#### Data under study

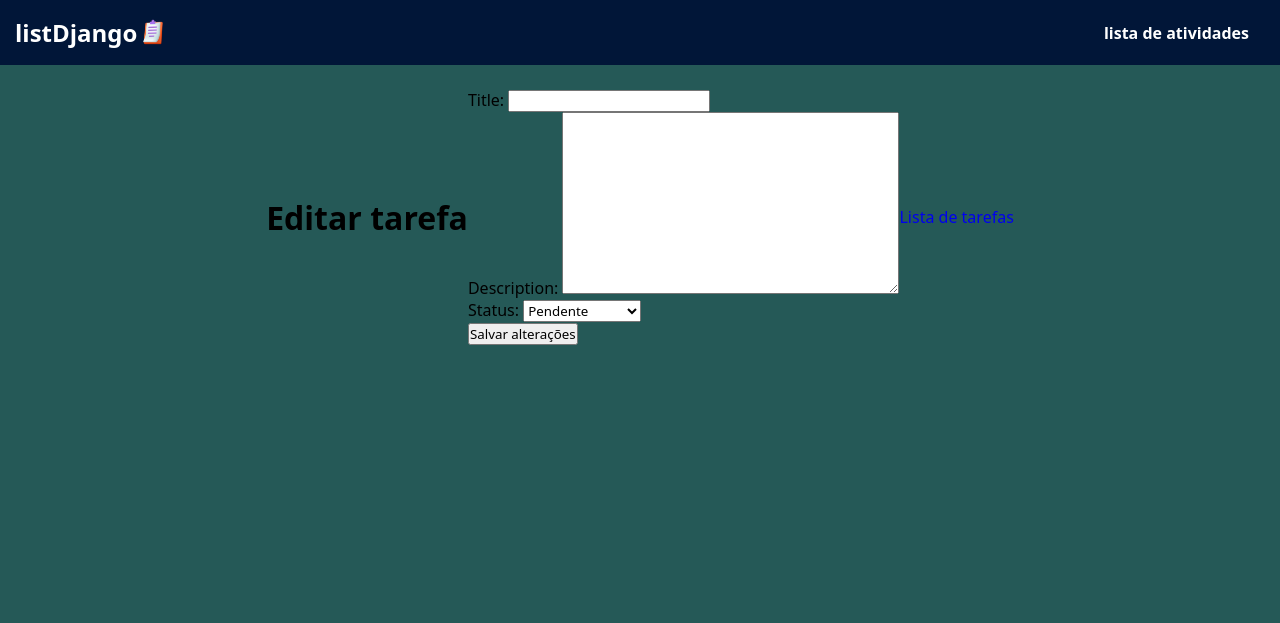
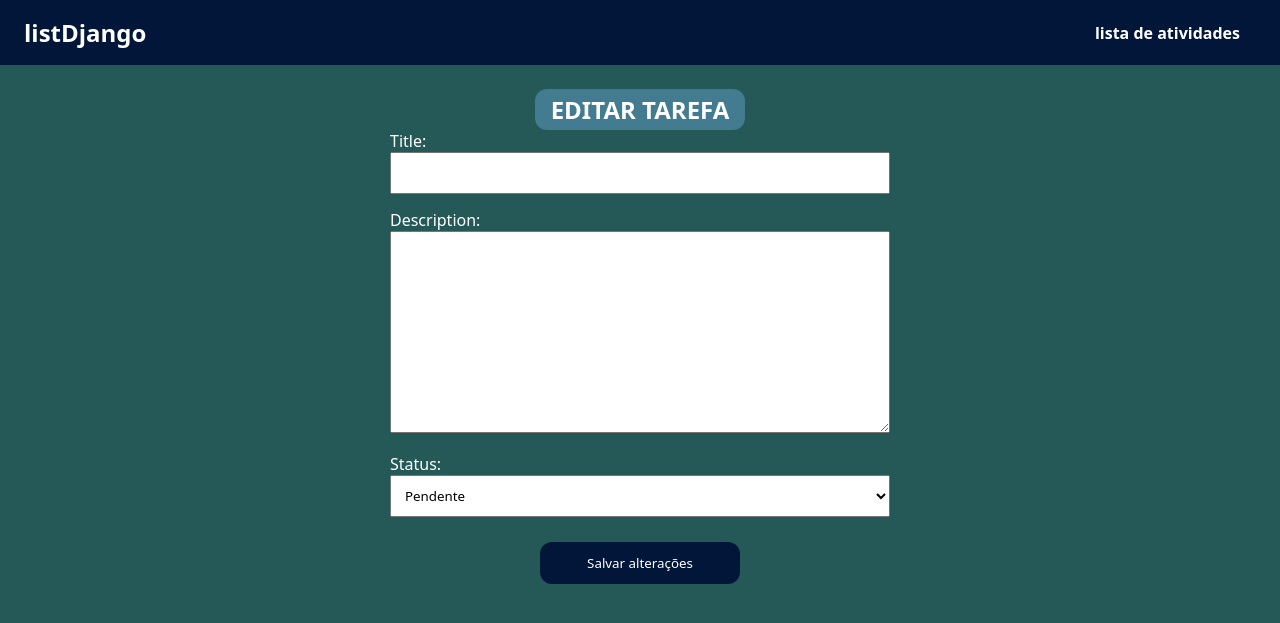
Before and after one commit to llwkascarvalho/Task-Django, a Django app: template tasks/templates/tasks/task_edit.html in a window 1280 px wide. Shown: the top 623 px of the page. Run offline with Django 5.2, Linux system fonts and the light colour scheme; the template is opened without the code that fills it: values that come from a table or form of the project are taken from there, others are empty.

Commit message:
Mudanças na estilização e edição de tarefas

```diff
--- a/tasks/static/tasks/css/base.css
+++ b/tasks/static/tasks/css/base.css
@@ -3,9 +3,6 @@
     margin: 0;
     padding: 0;
     font-family: system-ui, -apple-system, BlinkMacSystemFont, 'Segoe UI', Roboto, Oxygen, Ubuntu, Cantarell, 'Open Sans', 'Helvetica Neue', sans-serif;
-}
-.navdiv img {
-    width: 32px;
 }
 
 .logo {
@@ -19,27 +16,21 @@ body {
     background-color: #255957;
 }
 
-.container {
-    display: flex;
-    justify-content: center;
-    align-items: center;
-}
-
 .navbar {
     background-color: #011638;
     padding: 16px;
     margin-bottom: 24px;
-    padding-right: 15px;
-    padding-left: 15px;
+    padding-right: 24px;
+    padding-left: 24px;
 }
 
-.navdiv{
+.navdiv {
     display: flex;
     align-items: center;
     justify-content: space-between;
 }
 
-.logo a{
+.logo a {
     font-size: 24px;
 
     font-weight: 800;
@@ -60,6 +51,6 @@ li a {
 }
 
 li a:hover {
-    color: #A98743;
+    color: #437C90;
     text-decoration: underline;
 }
--- a/tasks/static/tasks/css/task_edit.css
+++ b/tasks/static/tasks/css/task_edit.css
@@ -0,0 +1,60 @@
+.container-edit {
+    display: flex;
+    flex-direction: column;
+    justify-content: center;
+    align-items: center;
+}
+
+h1 {
+    background-color: #437C90;
+    padding: 4px 16px;
+    border-radius: 12px;
+    color: white;
+    font-weight: 800;
+    font-size: 24px;
+    text-transform: uppercase;
+}
+
+.form {
+    width: 100%;
+    max-width: 500px;
+}
+
+.form input,
+.form textarea,
+.form select {
+    width: 100%;
+    max-width: 100%;
+    box-sizing: border-box;
+    margin-bottom: 15px;
+    padding: 10px;
+}
+
+.form label {
+    width: 100%;
+    text-align: left;
+    margin-bottom: 5px;
+    color: white
+}
+
+.form button {
+    background-color: #011638;
+    color: white;
+    width: 100%;
+    max-width: 200px;
+    margin-top: 10px;
+    padding: 12px 16px;
+    border-radius: 12px;
+    border: none;
+}
+
+.form div {
+    display: flex;
+    justify-content: center;
+}
+
+.form button:hover {
+    background-color: rgb(6, 6, 39);
+    color: white;
+    cursor: pointer;
+}
--- a/tasks/static/tasks/css/task_list.css
+++ b/tasks/static/tasks/css/task_list.css
@@ -1,9 +1,21 @@
-.content-table{
+.container {
+    display: flex;
+    justify-content: center;
+    align-items: center;
+    width: 100%;
+    max-width: 90%;
+    margin: 0 auto;
+
+}
+
+.content-table {
     border-collapse: collapse;
-    margin: 25px;
+    margin: 8px;
     font-size: 1em;
     min-width: 400px;
     overflow: hidden;
+    width: 100%;
+    max-width: 100%;
 }
 
 .content-table thead tr {
@@ -15,7 +27,7 @@
 
 .content-table th,
 .content-table td {
-    padding: 12px 15px;
+    padding: 8px 16px;
 }
 
 .content-table tbody tr {
@@ -23,24 +35,38 @@
     background-color: #EEEBD3;
 }
 
-.content-table tbody tr:nth-last-of-type(even) {
-    background-color: #d6bf8580;
+.td-button {
+    display: flex;
 }
 
-tbody td button{
-    background-color: #437C90;
-    padding: 8px 16px;
-    width: fit-content;
+.content-table tbody tr:nth-last-of-type(even) {
+    background-color: rgba(215, 206, 185, 0.873);
+}
+
+tbody td button {
+    margin: 2px;
+    padding: 8px 8px;
+    min-width: 80px;
     border-radius: 10px;
     border: none;
 }
 
-.btn-editar{
+.btn-editar {
     background-color: rgb(58, 53, 194);
 }
-.btn-excluir{
+
+.btn-excluir {
     background-color: rgb(161, 29, 29);
 }
+
 tbody td button a {
     color: white;
 }
+
+.btn-editar:hover {
+    background-color: rgb(20, 18, 82);
+}
+
+.btn-excluir:hover {
+    background-color: rgb(99, 15, 15);
+}
--- a/tasks/templates/base.html
+++ b/tasks/templates/base.html
@@ -3,18 +3,23 @@
 <!DOCTYPE html>
 <html lang="pt-br">
   <head>
-    <meta charset="UTF-8">
-    <meta name="viewport" content="width=device-width, initial-scale=1.0">
+    <meta charset="UTF-8" />
+    <meta name="viewport" content="width=device-width, initial-scale=1.0" />
     <title>Lista de atividades</title>
-    <link rel="stylesheet" href="static\tasks\css\task_list.css">
-    <link rel="stylesheet" href="static\tasks\css\base.css">
-    <link rel="shortcut icon" href="{% static 'tasks/img/logo.png' %}" type="image/x-icon">
+    <link rel="stylesheet" href="{% static 'tasks/css/task_list.css' %}" />
+    <link rel="stylesheet" href="{% static 'tasks/css/task_edit.css' %}" />
+    <link rel="stylesheet" href="{% static 'tasks/css/base.css' %}" />
+    <link
+      rel="shortcut icon"
+      href="{% static 'tasks/img/logo.png' %}"
+      type="image/x-icon"
+    />
   </head>
   <body>
     <header>
       <nav class="navbar">
         <div class="navdiv">
-                <div class="logo"><a href="#">listDjango</a><img src="{% static 'tasks/img/logo.png' %}" alt=""></div>
+          <div class="logo"><a href="#">listDjango</a></div>
           <ul>
             <li><a href="{% url 'task-list' %}">Lista de atividades</a></li>
           </ul>
@@ -22,12 +27,9 @@
       </nav>
     </header>
     <main class="conteudo">
-        <div class="container">
       {% block content %}
       <!-- O conteúdo especifico da página será exibido aqui -->
-            {% endblock  %}
-        </div>
+      {% endblock %}
     </main>
-
   </body>
 </html>
--- a/tasks/templates/tasks/task_edit.html
+++ b/tasks/templates/tasks/task_edit.html
@@ -1,14 +1,14 @@
 {% extends "base.html" %}
+{% load static %}
 
 {% block content %}
-    <h1>Editar tarefa</h1>
-
-    <form method="post" class="form">
-        {% csrf_token %}
-        {{form.as_p}}
-        <button type="submit">Salvar alterações</button>
-
-    </form>
-    <a href="{% url "task-list" %}">Lista de tarefas</a>
+    <div class="container-edit">
+        <h1>Editar tarefa</h1>
+        <form method="post" class="form">
+            {% csrf_token %}
+            {{form.as_p}}
+            <div><button type="submit">Salvar alterações</button></div>
+        </form>
+    </div>
 
 {% endblock content %}
```
Also changed, not shown: tasks/templates/tasks/task_list.html (+3 -4 lines). Lines whose indentation alone changed are shown as unchanged.
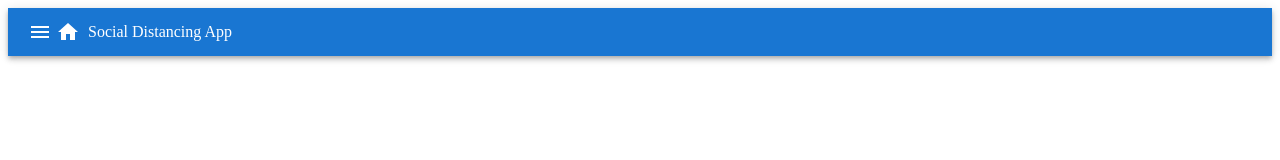
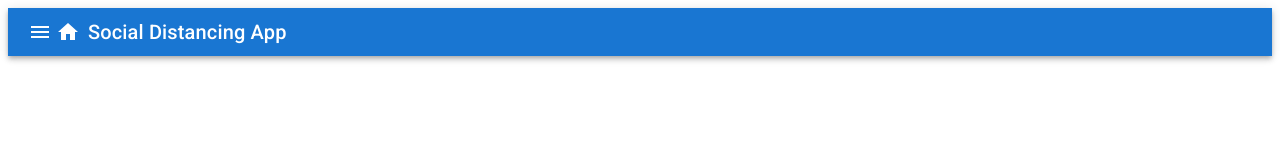
Before and after one commit to jonathanrichardl/SocialDistancingWatch-Frontend, a React (Create React App) app: page / in a window 1280 px wide. Shown: the top 160 px of the page. Built offline with nearby package versions, Linux system fonts and the light colour scheme.

Commit message:
change font

```diff
--- a/src/components/navbar/NavigationBar.js
+++ b/src/components/navbar/NavigationBar.js
@@ -15,7 +15,7 @@ function Navbar({openMenu}){
                 <IconButton component={Link} to="/components/Home"  edge="start" color="inherit" aria-label="Home">
                     <HomeIcon/>
                 </IconButton>
-                <Typography variant="h7" component="div">
+                <Typography variant="h6" component="div">
                     Social Distancing App
                 </Typography>
             </Toolbar>
```
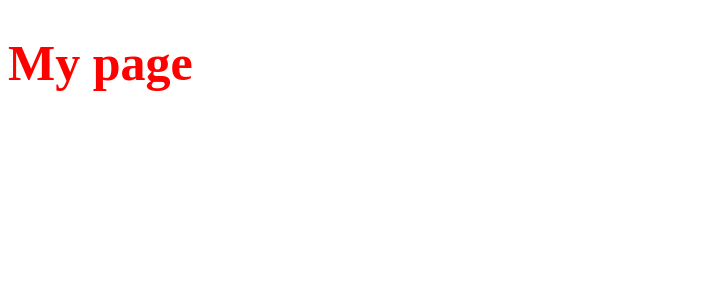
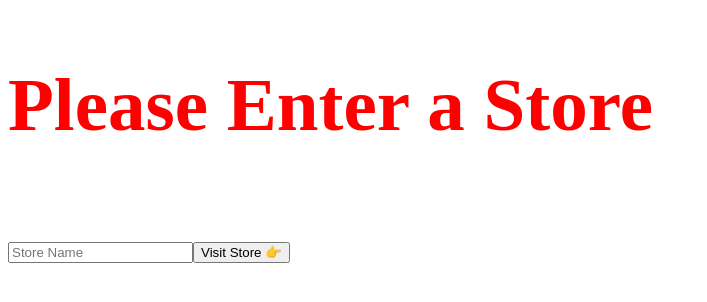
Before and after one commit to spences10/framework-of-the-day, a Next.js app: page / in a window 1280 px wide. Shown: the top 302 px of the page, without its empty margins (0-707 px from the left). Built offline with nearby package versions, Linux system fonts and the light colour scheme.

Commit message:
add store picker w/ styled-components

```diff
--- /dev/null
+++ b/components/StorePicker.js
@@ -0,0 +1,30 @@
+import React from 'react'
+import styled from 'styled-components'
+
+const StoreForm = styled.form``
+
+const FormTitle = styled.h2``
+
+const StoreName = styled.input.attrs({
+  type: 'text',
+  required: true,
+  placeholder: 'Store Name'
+})``
+
+const VisitStore = styled.button.attrs({
+  type: 'submit'
+})``
+
+class StorePicker extends React.Component {
+  render() {
+    return (
+      <StoreForm>
+        <FormTitle>Please Enter a Store</FormTitle>
+        <StoreName />
+        <VisitStore>Visit Store 👉</VisitStore>
+      </StoreForm>
+    )
+  }
+}
+
+export default StorePicker
--- a/pages/index.js
+++ b/pages/index.js
@@ -1,9 +1,15 @@
 import React from 'react'
 import styled from 'styled-components'
+
+import StorePicker from '../components/StorePicker'
 
 const Title = styled.h1`
   color: red;
   font-size: 50px;
 `
 
-export default () => <Title>My page</Title>
+export default () => (
+  <Title>
+    <StorePicker />
+  </Title>
+)
```
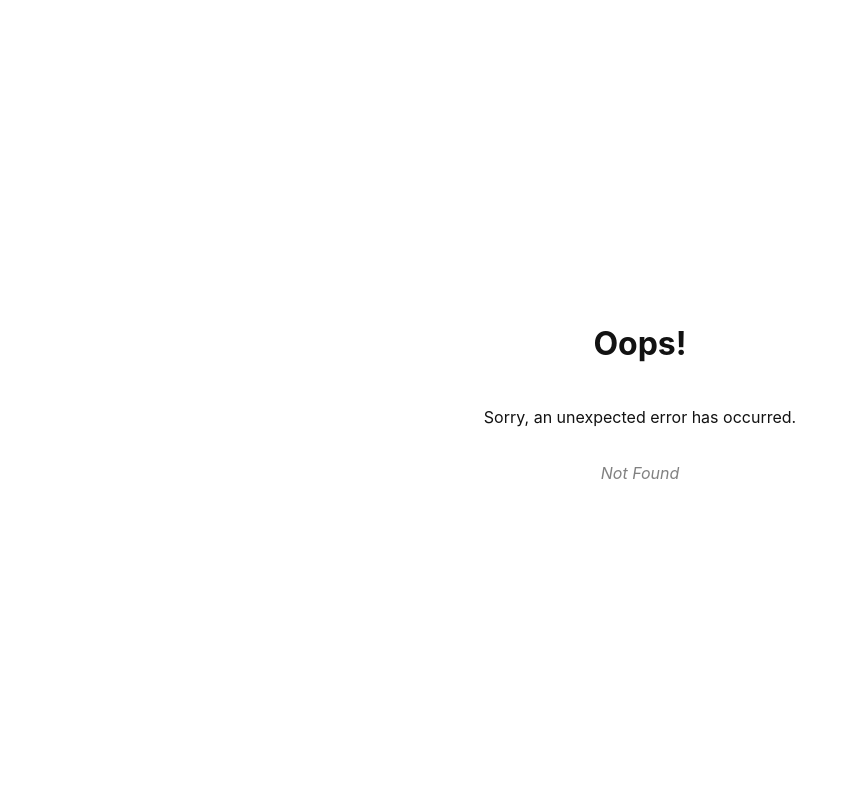
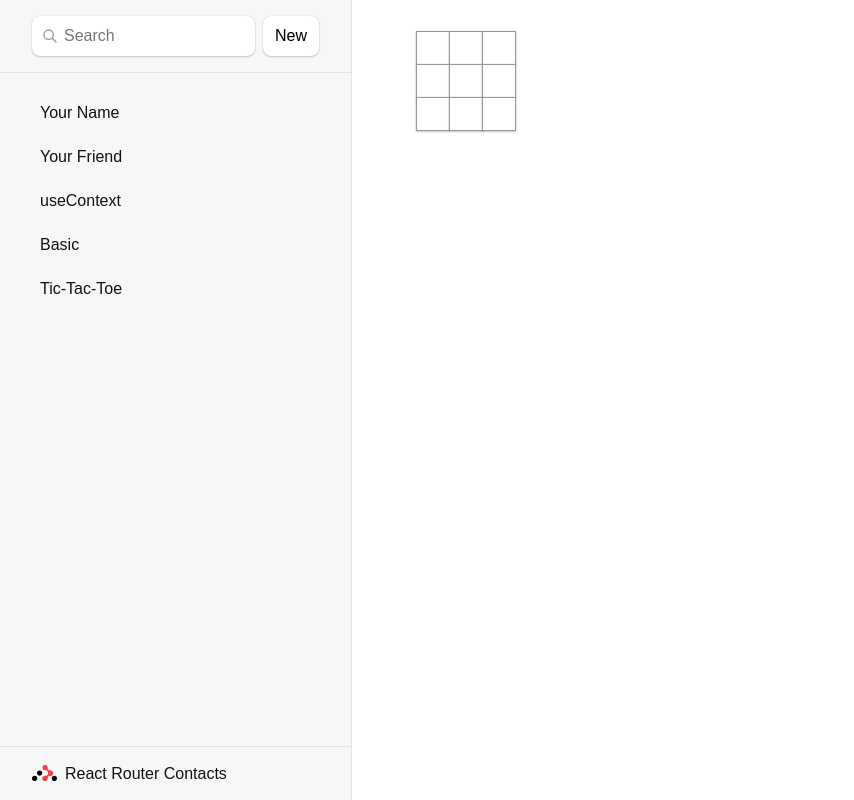
Before and after one commit to epochbrokers2/test_react, a React (Create React App) app: page /tic-toc-toe in a window 1280 px wide. Before the commit this address had no page. Shown: the whole page, without its empty margins (0-854 px from the left). Built offline with nearby package versions, Linux system fonts and the light colour scheme.

Commit message:
Make UI of Tic Toe game

```diff
--- /dev/null
+++ b/src/components/TictacToe/Board.jsx
@@ -0,0 +1,24 @@
+import { useState } from "react";
+import Square from "./Square"
+export default function Board() {
+    const [squares, setSquares] = useState(Array(9).fill(null))
+    return (
+        <>
+            <div className="board-row">
+                <Square value="1" />
+                <Square value="2" />
+                <Square value="3" />
+            </div>
+            <div className="board-row">
+                <Square value="4" />
+                <Square value="5" />
+                <Square value="6" />
+            </div>
+            <div className="board-row">
+                <Square value="7" />
+                <Square value="8" />
+                <Square value="9" />
+            </div>
+        </>
+    );
+}
--- /dev/null
+++ b/src/components/TictacToe/Square.jsx
@@ -0,0 +1,11 @@
+import { useState } from "react";
+
+const Square = () => {
+    const [value, setValue] = useState(null)
+    const handleClick = () => {
+        setValue('X');
+    }
+    return <button className="square" onClick={handleClick}>{value}</button>;
+};
+
+export default Square;
--- /dev/null
+++ b/src/components/TictacToe/TictacToe.css
@@ -0,0 +1,45 @@
+* {
+    box-sizing: border-box;
+}
+
+body {
+    font-family: sans-serif;
+    margin: 0;
+    padding: 0;
+}
+
+.square {
+    background: #fff;
+    border: 1px solid #999;
+    float: left;
+    font-size: 24px;
+    font-weight: bold;
+    line-height: 34px;
+    height: 34px;
+    margin-right: -1px;
+    margin-top: -1px;
+    padding: 0;
+    text-align: center;
+    width: 34px;
+}
+
+.board-row:after {
+    clear: both;
+    content: "";
+    display: table;
+}
+
+.board-row button {
+    border-radius: 0;
+}
+.status {
+    margin-bottom: 10px;
+}
+.game {
+    display: flex;
+    flex-direction: row;
+}
+
+.game-info {
+    margin-left: 20px;
+}
--- /dev/null
+++ b/src/components/TictacToe/TictacToe.js
@@ -0,0 +1,13 @@
+import React from "react";
+import Board from "./Board";
+import "./TictacToe.css";
+
+const TictacToe = () => {
+    return (
+        <>
+            <Board />
+        </>
+    );
+};
+
+export default TictacToe;
--- a/src/index.css
+++ b/src/index.css
@@ -39,10 +39,6 @@ button {
   background-color: white;
   line-height: 1.5;
   margin: 0;
-}
-button {
-  color: #3992ff;
-  font-weight: 500;
 }
 
 textarea:hover,
--- a/src/index.js
+++ b/src/index.js
@@ -7,6 +7,7 @@ import Root from "./routes/root";
 import ErrorPage from "./error-page";
 import TaskApp from "./components/TaskApp";
 import Basic from "./components/Basic/Basic";
+import TictacToe from "./components/TictacToe/TictacToe";
 
 const router = createBrowserRouter([
     {
@@ -22,6 +23,10 @@ const router = createBrowserRouter([
                 path: "basic",
                 element: <Basic />,
             },
+            {
+                path: "tic-toc-toe",
+                element: <TictacToe />,
+            },
         ],
     },
 ]);
--- a/src/routes/root.jsx
+++ b/src/routes/root.jsx
@@ -35,6 +35,9 @@ export default function Root() {
                         <li>
                             <Link to={`basic`}>Basic</Link>
                         </li>
+                        <li>
+                            <Link to={`tic-toc-toe`}>Tic-Tac-Toe</Link>
+                        </li>
                     </ul>
                 </nav>
             </div>
```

########

» **Exercise instructions**
Your reply should be one number, namely how many lines of the material contain "styled".

» **Reply to the task**
8